To investigate the associations between major foods and dietary fibre with subtypes of stroke in a large prospective cohort.
Methods and results
We analysed data on 418 329 men and women from nine European countries, with an average of 12.7 years of follow-up. Diet was assessed using validated country-specific questionnaires which asked about habitual intake over the past year, calibrated using 24-h recalls. Multivariable-adjusted Cox regressions were used to estimate hazard ratios (HRs) for ischaemic and haemorrhagic stroke associated with consumption of red and processed meat, poultry, fish, dairy foods, eggs, cereals, fruit and vegetables, legumes, nuts and seeds, and dietary fibre. For ischaemic stroke (4281 cases), lower risks were observed with higher consumption of fruit and vegetables combined (HR; 95% CI per 200 g/day higher intake, 0.87; 0.82–0.93, P-trend < 0.001), dietary fibre (per 10 g/day, 0.77; 0.69–0.86, P-trend < 0.001), milk (per 200 g/day, 0.95; 0.91–0.99, P-trend = 0.02), yogurt (per 100 g/day, 0.91; 0.85–0.97, P-trend = 0.004), and cheese (per 30 g/day, 0.88; 0.81–0.97, P-trend = 0.008), while higher risk was observed with higher red meat consumption which attenuated when adjusted for the other statistically significant foods (per 50 g/day, 1.07; 0.96–1.20, P-trend = 0.20). For haemorrhagic stroke (1430 cases), higher risk was associated with higher egg consumption (per 20 g/day, 1.25; 1.09–1.43, P-trend = 0.002).
Risk of ischaemic stroke was inversely associated with consumption of fruit and vegetables, dietary fibre, and dairy foods, while risk of haemorrhagic stroke was positively associated with egg consumption.

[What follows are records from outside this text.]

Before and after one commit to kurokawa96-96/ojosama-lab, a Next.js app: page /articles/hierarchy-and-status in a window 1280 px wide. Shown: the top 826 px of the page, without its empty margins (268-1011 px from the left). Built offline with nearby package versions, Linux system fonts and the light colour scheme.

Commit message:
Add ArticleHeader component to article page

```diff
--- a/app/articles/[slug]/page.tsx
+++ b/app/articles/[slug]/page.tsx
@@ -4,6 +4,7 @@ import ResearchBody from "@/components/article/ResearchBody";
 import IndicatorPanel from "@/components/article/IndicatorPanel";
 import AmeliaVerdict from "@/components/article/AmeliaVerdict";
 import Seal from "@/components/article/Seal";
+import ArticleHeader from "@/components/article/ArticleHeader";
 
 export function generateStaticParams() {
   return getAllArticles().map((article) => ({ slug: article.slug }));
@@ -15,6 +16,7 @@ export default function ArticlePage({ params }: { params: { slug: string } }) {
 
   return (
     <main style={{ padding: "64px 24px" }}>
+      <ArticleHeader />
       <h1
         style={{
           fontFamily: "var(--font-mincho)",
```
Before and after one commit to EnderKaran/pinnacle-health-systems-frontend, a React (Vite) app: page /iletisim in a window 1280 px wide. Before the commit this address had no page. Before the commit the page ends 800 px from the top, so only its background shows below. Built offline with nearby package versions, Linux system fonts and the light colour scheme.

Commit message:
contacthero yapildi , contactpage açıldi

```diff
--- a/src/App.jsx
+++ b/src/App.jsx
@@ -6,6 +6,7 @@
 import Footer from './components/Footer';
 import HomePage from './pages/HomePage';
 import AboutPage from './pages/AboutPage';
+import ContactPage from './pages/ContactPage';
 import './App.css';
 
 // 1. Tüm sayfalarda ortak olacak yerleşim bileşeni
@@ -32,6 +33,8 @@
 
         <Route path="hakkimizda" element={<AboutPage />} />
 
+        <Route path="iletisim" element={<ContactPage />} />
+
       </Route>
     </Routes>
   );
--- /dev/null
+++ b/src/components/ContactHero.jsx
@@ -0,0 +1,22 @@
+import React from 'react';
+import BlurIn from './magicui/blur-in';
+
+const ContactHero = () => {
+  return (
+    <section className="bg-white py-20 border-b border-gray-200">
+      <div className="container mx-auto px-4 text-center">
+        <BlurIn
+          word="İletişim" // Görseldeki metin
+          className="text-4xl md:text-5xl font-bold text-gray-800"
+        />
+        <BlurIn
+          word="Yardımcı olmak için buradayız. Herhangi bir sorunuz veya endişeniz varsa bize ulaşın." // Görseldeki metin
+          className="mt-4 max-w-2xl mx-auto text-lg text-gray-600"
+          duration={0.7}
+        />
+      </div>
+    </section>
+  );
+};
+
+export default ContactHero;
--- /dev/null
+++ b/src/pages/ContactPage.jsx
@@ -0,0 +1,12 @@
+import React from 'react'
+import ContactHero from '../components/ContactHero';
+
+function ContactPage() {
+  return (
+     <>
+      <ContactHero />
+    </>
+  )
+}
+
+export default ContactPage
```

The apparent differences in the associations highlight the importance of examining ischaemic and haemorrhagic stroke subtypes separately.